As the title implies, I have a pretty strong opinion on this one. And it’s not because companies aren’t placing enough emphasis on hiring data scientists with high passion (vs just great technical skills).
No, I’m more saying passion is undervalued because I’m hearing more about companies who are actively working to kill the passion of their data scientists – turning them into corporate drones.
It’s probably not intentional…or at least, I don’t think it is. It’s more, companies aren’t realizing just how unique of a mindset the best data scientists must have to be world-class…and how fragile that mindset is to getting overwhelmed with bureaucracy and corporate politics.
It’s suffocating, and I don’t think many companies appreciate this. The best data scientists look at the world completely differently – and without even realizing it, many companies are stomping that out.
The most valuable trait a data scientist can have is passion
I was talking to one of my industry buddies about this, and he’s currently going through a tough time.
Long story short, he’s having to philosophically choose between (a) maintaining the passionate, curious mindset that has made him a high performer, really caring, really digging into data to find true insights vs (b) becoming a mindless corporate drone, with the passion squeezed out due to corporate and bureaucratic pressures.
He really, really cares about the work he’s doing, but his job is just doing all it can to kill that inner flame. And it’s not in one fell swoop – from what I can tell, he’s just being pulled in a million different directions and getting slowly suffocated by internal corporate politics and mindless, legacy bureaucracy (‘well we’ve always done it this way’).
What makes a data scientist valuable is not wearing the most polished suits, saying the fanciest buzzwords, having the firmest handshake, maintaining steadiest eye contact – it’s finding insights in that data that no one else has ever found.

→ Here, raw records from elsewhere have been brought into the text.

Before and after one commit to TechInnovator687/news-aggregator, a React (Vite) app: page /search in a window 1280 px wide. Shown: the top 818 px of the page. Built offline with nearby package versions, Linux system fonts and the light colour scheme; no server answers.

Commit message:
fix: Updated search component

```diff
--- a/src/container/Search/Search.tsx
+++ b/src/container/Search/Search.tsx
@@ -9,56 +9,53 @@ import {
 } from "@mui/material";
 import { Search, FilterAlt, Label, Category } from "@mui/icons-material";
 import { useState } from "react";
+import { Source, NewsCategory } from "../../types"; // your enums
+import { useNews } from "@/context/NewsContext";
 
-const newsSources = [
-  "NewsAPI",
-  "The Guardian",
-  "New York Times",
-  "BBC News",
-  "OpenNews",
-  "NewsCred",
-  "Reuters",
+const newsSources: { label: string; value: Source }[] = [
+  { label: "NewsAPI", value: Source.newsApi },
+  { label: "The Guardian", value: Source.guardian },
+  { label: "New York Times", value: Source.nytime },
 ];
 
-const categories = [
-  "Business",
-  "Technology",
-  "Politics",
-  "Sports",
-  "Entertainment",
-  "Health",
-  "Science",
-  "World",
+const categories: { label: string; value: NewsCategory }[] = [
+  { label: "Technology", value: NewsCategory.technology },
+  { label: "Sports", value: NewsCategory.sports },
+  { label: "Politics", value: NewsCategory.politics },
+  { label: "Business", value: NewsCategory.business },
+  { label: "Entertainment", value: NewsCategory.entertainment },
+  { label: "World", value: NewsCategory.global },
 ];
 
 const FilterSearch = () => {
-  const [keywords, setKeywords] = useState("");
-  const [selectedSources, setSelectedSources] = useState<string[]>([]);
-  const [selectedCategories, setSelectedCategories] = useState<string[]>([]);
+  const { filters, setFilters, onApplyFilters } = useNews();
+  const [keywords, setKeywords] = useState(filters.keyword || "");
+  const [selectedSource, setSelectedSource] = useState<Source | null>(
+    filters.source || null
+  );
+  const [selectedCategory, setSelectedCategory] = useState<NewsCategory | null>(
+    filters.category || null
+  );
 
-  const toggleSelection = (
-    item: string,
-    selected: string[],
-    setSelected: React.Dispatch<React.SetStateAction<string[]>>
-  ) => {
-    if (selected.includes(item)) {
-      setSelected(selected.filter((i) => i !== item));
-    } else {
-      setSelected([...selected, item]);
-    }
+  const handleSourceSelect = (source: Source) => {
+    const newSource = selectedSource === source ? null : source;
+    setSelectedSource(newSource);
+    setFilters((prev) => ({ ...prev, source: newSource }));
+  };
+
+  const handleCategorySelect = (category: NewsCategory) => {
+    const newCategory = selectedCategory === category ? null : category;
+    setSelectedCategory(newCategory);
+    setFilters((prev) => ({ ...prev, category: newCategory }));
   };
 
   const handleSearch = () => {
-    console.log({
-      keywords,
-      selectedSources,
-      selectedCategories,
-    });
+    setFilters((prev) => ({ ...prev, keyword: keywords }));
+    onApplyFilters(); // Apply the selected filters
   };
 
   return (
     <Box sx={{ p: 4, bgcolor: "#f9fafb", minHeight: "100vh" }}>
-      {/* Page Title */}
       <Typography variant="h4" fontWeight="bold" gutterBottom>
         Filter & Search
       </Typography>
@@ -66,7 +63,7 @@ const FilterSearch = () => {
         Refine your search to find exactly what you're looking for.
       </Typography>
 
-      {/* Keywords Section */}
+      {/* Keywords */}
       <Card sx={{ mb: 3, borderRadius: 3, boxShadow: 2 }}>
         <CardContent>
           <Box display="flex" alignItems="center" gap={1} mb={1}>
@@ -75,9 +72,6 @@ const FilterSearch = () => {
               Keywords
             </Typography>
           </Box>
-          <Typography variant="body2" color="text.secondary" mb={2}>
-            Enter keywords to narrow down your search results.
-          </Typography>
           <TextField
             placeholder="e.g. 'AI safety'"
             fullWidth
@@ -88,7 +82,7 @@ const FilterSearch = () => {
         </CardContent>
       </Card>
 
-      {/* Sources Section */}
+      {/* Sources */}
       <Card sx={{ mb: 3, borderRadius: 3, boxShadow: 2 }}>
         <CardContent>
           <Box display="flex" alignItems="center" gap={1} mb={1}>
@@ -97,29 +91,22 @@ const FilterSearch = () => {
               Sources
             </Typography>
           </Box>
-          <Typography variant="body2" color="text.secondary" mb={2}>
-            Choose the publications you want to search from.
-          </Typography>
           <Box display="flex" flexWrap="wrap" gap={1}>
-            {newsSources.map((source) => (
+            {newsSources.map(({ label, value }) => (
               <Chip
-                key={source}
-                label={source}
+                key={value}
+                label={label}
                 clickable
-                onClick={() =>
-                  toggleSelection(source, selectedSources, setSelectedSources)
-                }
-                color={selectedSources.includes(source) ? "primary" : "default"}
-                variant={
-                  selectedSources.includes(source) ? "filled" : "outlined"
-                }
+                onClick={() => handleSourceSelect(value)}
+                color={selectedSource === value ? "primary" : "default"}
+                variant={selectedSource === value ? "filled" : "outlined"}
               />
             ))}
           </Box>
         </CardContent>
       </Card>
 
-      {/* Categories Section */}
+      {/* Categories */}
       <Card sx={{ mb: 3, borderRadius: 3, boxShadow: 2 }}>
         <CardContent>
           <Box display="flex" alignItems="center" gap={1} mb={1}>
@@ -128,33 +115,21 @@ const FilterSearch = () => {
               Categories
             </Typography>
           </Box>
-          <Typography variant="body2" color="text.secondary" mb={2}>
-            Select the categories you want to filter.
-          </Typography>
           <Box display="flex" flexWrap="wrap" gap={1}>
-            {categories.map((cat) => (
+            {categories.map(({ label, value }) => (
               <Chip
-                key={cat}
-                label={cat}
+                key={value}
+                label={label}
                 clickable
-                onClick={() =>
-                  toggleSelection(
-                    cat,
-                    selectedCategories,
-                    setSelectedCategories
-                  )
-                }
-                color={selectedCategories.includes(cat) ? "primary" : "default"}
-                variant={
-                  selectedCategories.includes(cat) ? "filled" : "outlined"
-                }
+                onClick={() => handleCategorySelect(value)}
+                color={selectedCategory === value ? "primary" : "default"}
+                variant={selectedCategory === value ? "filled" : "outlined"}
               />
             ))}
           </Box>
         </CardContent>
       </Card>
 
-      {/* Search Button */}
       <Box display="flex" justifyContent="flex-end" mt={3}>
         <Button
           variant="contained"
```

To be world class at that, you need passion. You need energy, you need the inherent motivation to keep digging – long after everyone else would have quit. You need to appreciate how ‘good enough’ analysis will almost never result in true, valuable insights that actually matter.

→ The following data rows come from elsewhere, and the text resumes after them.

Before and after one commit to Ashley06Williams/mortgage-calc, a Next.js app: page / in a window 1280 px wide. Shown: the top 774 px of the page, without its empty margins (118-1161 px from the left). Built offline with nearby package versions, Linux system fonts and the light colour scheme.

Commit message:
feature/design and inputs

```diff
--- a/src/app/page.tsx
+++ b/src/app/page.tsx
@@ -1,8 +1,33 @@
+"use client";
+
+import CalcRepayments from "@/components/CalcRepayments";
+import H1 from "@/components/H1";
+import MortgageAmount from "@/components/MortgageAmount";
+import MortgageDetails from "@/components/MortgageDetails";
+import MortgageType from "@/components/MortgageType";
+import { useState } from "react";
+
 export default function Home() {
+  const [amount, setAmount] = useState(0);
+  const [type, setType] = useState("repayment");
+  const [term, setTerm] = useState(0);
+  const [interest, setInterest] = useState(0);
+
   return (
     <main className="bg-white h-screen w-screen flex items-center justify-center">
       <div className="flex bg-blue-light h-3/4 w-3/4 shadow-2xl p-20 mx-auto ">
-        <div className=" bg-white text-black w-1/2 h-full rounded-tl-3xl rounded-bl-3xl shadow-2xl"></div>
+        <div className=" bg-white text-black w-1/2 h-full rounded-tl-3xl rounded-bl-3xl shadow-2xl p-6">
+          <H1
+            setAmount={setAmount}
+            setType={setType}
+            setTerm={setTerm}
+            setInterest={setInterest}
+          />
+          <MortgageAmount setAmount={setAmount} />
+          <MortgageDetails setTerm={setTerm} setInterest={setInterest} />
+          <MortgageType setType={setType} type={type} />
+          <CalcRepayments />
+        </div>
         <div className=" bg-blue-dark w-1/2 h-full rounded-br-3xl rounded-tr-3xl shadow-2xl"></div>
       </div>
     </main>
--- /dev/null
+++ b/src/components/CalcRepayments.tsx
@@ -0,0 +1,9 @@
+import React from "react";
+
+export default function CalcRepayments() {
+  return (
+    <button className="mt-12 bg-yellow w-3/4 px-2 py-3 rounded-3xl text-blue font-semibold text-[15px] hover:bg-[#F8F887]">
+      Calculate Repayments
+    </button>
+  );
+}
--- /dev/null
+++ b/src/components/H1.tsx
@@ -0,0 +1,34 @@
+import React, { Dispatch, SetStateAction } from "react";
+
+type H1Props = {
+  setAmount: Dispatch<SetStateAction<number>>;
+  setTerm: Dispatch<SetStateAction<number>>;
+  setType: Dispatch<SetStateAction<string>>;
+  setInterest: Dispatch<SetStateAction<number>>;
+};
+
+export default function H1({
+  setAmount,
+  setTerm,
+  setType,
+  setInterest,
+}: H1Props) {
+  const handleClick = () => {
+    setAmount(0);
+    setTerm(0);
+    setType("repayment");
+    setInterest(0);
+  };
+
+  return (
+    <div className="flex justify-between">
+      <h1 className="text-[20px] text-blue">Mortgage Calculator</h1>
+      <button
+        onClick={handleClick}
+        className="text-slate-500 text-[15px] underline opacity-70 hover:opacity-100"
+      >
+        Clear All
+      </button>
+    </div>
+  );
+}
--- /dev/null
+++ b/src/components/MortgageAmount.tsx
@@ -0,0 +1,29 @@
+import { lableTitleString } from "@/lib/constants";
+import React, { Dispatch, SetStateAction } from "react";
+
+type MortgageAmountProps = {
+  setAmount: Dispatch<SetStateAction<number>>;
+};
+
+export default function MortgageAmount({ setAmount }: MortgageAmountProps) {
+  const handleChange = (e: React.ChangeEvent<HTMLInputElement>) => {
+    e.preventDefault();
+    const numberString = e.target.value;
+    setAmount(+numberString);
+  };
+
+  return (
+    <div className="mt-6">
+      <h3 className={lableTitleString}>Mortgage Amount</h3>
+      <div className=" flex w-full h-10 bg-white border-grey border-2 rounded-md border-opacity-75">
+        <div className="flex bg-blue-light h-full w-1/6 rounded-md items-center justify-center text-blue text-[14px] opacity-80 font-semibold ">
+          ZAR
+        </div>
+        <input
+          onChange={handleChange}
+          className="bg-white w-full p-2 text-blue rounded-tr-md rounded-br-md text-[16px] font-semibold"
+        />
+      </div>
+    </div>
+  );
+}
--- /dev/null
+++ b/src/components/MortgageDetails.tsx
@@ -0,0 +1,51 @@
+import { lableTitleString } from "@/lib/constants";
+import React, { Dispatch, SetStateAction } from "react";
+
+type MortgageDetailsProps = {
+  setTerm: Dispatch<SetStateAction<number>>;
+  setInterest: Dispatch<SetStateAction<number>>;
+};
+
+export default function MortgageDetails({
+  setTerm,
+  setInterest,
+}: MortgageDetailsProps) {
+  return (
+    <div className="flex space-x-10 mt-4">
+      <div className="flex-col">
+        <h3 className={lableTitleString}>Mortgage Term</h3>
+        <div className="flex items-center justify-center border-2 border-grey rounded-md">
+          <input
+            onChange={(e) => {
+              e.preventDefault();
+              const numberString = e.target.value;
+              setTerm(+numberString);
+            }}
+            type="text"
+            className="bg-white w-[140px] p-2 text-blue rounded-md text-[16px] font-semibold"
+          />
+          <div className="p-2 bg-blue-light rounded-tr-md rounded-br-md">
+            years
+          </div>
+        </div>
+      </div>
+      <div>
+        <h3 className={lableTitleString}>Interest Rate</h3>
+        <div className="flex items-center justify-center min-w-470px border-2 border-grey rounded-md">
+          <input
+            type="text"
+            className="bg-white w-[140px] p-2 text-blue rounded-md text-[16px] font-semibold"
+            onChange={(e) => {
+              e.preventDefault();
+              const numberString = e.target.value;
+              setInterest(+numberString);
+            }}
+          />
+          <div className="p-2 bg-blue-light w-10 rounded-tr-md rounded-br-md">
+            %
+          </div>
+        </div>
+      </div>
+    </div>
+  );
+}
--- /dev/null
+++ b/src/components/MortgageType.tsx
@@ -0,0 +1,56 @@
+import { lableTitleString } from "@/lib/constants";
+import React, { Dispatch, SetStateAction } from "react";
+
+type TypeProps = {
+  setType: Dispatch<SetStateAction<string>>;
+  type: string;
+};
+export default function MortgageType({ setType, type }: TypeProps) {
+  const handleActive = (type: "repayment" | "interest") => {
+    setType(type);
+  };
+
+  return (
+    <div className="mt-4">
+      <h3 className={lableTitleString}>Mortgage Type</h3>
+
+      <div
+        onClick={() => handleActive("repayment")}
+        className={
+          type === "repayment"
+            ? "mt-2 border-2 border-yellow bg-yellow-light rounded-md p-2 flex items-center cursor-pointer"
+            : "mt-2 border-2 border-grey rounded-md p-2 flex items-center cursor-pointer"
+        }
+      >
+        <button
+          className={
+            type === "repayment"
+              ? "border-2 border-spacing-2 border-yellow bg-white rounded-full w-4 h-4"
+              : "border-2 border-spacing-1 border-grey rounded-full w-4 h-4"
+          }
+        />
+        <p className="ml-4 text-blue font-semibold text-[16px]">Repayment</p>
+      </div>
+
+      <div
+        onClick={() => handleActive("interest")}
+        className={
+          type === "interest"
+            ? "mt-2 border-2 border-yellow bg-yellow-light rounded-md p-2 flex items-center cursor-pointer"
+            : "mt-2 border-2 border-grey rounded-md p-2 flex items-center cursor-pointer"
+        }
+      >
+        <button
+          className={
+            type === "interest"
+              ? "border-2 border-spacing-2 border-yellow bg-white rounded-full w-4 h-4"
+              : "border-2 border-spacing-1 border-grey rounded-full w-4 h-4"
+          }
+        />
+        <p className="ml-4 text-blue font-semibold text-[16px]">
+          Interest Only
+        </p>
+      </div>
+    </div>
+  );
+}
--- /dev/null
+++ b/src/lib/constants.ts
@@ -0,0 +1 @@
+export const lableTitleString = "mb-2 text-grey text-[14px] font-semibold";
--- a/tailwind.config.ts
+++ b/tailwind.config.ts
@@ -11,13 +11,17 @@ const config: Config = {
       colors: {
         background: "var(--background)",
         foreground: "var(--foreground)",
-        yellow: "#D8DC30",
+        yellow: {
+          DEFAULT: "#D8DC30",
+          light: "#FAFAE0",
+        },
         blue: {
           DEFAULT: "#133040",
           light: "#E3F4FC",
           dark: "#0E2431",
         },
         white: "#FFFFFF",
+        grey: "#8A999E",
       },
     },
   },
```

You have to spend some of your spare time reading about the industry, lurking on message boards to find out whatever additional little nugget of information that may help lead to a breakthrough in your next study. You need to commit to becoming an expert in your business domain, and never stop asking questions.
You need to have passion that transcends what you’re actually getting paid for – not because you’re looking to give away free work, but because you think this stuff is really cool.

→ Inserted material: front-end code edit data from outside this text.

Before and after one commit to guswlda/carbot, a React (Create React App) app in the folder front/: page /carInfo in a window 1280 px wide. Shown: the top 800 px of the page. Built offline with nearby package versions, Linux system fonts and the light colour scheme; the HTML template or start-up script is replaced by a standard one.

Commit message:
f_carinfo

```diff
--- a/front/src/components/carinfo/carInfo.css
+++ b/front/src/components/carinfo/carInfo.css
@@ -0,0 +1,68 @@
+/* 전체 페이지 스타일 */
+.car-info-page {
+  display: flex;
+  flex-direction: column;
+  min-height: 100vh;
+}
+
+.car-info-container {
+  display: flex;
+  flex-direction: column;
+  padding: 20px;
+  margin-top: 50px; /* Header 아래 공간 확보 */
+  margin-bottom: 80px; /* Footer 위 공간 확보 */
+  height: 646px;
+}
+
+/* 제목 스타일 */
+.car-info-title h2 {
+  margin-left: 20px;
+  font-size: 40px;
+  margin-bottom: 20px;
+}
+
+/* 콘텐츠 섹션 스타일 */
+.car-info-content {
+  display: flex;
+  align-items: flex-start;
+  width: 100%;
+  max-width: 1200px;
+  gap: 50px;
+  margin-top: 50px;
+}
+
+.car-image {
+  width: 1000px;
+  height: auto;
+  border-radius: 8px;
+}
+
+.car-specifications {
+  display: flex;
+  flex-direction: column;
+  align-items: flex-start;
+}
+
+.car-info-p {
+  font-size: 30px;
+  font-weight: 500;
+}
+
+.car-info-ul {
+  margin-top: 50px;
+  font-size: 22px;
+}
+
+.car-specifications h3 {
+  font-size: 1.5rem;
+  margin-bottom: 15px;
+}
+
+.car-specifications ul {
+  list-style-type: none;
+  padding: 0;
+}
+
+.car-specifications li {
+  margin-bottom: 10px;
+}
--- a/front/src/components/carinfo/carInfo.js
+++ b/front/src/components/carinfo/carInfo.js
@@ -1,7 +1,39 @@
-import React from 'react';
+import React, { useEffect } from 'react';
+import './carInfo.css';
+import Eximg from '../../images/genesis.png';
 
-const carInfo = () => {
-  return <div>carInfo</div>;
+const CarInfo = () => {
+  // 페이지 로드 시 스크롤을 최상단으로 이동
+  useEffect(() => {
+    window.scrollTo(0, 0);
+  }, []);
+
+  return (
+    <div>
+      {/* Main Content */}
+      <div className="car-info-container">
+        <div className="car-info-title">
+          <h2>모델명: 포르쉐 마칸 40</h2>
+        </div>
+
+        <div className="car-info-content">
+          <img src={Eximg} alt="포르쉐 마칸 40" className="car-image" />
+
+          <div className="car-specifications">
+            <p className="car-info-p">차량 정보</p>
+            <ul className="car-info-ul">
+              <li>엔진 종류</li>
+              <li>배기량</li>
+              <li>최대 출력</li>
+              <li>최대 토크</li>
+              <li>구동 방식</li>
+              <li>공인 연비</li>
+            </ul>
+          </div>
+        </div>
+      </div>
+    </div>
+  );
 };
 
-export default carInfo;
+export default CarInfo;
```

That mindset, where you always want to keep improving, keep learning, becoming a world-class domain expert – it’s so valuable, and so rare. I just don’t know if you can teach passion, and convince someone to care.
This mindset takes a ton of energy. You never stop questioning yourself, never stop digging, always looking to deliver that world-class analysis. And yet – some companies don’t seem to recognize this.
They don’t understand just how easy it is to kill passion. How just a few extra meetings, just a couple extra budget spreadsheets, just a few meetings with other managers to fight over timelines, just a little internal audit, just a bit of non-critical bureaucracy, just a bit of corporate politics…how all of that adds up and will kill the passion of a data scientist.
And you know what – that’s fine. The incentives in corporate America right now is not to be valuable, it’s to be a drone. It’s not to be passionate and deliver value, it’s to stay in line and keep your head down.
As an employee, it’s very easy to lose – but employee home runs pretty much aren’t rewarded. It sucks, but it’s the message that a lot of corporate America is sending right now.
I think companies are going to have to choose. They can either treat data scientists as, well, scientists – where curiosity and passion are absolutely the currency of what makes them valuable…
…or, companies can kind of just keep going and assume that forcing data scientists to be drones is well of course the right move – my leadership book said so! Company culture! Process!
So what’s the solution?
…I don’t know. I’m guessing my buddy is about to quit, even without having another job lined up. It’s a bad situation for everyone involved.
Are some data scientists (including me) just too ‘sensitive?’ Sure, and I would readily admit that. It’s something I’m working on. However…where’s the line between ‘sensitivity’ and ‘passion?’ For me…there isn’t really one. It’s kind of a package deal, if you truly care about what you’re working on.
If you’re somehow still reading, one potential recommendation:
Let’s say a data scientist comes to you and says they’re feeling a bit overwhelmed with any work-related items that (a) aren’t data science, and (b) are non-essential. I would take that conversation very seriously.
In not so many words, they might trying to tell you that they’re being turned into someone they don’t want to be. That could very well be the last ‘open’ conversation you have with them, before they quit.
The views expressed on this site are my own and do not represent the views of any current or former employer or client.